One person, on average, every week is prosecuted under the Hunting Act, and almost two-thirds are found guilty
A total of 110 individuals were charged for offences under the Hunting Act in 2013, an increase on the previous high of 92 in 2009, according to figures released by Justice Minister Damian Green in response to a written parliamentary question from Jim Fitzpatrick.
Today’s Ministry of Justice figures show there has been a steady increase in the number of people being prosecuted for hunting with dogs since 2010, when 49 people faced charges.
2011 saw 72 prosecutions, while in 2012, 84 individuals faced charges.
There have been a total of 527 people convicted under the Hunting Act between the legislation coming into force in February 2005, and the end of 2013. 56 people were convicted for offences under the Act in 2013.
Joe Duckworth, Chief Executive of the League Against Cruel Sports comments: “The figures for 2013 show just how successful and effective the Hunting Act 2004 is, whilst clearly debunking any argument that the law doesn’t work. The Hunting Act remains the most successful piece of wild animal legislation.
“The League will continue to work with the Police and others to catch and bring individuals flouting the law and causing cruelty to animals to justice.”
Hunt officials continue to be prosecuted under the legislation. Three members of the Devon and Somerset Staghounds are due to face a total of four charges of hunting a wild mammal with a dog, contrary to Section 1 of the Hunting Act in Yeovil Magistrates Court on 29th July. The case is based on evidence supplied by the League and further investigations carried out by Avon & Somerset Police in relation to two separate incidences. source: http://www.league.org.uk/news-and-opinion/press-releases/2014/july/hunting-prosecutions-at-all-time-high
League Against Cruel Sports
The League Against Cruel Sports is a charity registered in England and Wales (1095234) that brings together people who care about animals. Like the majority of the public, we believe that cruelty to animals in the name of sport has no place in modern society.
Hunt Saboteurs Association

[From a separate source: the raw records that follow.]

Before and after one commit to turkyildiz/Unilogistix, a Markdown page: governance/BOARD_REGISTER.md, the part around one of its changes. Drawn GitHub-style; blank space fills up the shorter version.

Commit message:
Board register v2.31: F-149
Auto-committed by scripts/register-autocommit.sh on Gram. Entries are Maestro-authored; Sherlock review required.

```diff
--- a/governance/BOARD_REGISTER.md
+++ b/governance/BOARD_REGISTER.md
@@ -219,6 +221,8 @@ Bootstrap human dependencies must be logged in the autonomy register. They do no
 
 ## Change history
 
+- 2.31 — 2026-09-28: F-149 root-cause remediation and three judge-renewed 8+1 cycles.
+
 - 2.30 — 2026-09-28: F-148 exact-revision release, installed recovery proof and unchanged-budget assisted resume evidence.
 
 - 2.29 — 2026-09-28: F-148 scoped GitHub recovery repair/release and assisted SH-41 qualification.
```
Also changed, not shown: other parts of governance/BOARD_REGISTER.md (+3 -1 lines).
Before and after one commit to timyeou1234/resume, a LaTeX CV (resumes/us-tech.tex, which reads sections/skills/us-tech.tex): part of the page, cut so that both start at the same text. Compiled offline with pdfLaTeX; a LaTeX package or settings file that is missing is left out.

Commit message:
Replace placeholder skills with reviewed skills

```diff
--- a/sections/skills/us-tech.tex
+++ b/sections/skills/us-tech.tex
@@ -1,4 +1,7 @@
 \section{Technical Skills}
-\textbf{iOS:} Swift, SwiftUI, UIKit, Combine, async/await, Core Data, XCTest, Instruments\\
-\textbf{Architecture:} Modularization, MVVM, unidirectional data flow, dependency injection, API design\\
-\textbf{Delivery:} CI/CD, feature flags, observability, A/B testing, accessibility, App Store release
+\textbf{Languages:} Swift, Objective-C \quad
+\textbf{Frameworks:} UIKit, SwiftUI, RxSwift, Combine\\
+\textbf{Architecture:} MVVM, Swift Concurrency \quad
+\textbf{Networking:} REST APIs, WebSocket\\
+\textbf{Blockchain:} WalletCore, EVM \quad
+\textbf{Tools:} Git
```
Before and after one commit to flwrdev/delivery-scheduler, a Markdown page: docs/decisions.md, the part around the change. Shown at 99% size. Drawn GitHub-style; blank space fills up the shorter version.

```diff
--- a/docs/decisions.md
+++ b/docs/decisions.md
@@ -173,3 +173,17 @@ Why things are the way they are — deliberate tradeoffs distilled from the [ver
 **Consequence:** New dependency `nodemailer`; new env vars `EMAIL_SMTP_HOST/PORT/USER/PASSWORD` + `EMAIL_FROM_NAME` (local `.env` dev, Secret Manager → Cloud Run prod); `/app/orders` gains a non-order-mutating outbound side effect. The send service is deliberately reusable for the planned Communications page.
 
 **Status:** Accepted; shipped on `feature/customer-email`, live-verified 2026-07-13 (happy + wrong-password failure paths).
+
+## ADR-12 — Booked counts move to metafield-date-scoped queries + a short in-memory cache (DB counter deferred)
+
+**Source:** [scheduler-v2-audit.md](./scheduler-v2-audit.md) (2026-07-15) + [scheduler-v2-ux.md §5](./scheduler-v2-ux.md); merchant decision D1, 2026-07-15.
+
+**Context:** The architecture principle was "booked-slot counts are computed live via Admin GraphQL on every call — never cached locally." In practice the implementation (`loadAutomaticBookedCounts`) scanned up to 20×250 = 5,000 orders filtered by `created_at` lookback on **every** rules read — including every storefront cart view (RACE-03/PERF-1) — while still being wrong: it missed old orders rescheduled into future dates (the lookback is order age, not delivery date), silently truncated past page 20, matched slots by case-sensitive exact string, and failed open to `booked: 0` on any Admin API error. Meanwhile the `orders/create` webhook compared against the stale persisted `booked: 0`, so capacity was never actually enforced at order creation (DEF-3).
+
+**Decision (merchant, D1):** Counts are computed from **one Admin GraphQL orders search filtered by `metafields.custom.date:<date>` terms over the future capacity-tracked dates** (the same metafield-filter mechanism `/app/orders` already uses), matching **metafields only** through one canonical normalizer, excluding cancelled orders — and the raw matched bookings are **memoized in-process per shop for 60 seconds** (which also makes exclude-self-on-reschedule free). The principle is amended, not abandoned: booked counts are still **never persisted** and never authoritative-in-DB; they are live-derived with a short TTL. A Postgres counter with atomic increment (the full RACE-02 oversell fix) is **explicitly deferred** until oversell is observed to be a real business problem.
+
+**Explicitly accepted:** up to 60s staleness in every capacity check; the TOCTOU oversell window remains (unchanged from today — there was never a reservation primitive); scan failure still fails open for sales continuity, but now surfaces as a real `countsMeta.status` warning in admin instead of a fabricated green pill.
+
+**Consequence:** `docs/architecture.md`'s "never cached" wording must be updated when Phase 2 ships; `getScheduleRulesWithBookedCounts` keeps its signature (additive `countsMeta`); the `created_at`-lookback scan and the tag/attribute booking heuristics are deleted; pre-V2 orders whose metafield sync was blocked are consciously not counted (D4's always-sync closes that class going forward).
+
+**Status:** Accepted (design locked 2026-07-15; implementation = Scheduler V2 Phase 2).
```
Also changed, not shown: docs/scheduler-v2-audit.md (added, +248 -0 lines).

There are local hunt saboteur groups all over the UK, all of which are active at least once a week against the hunts and shoots in their area. Groups need volunteers to work either as activists in the field, saving the hunted animals’ lives directly, or to do the vital background work of fundraising, leafleting, etc. without which no group can function.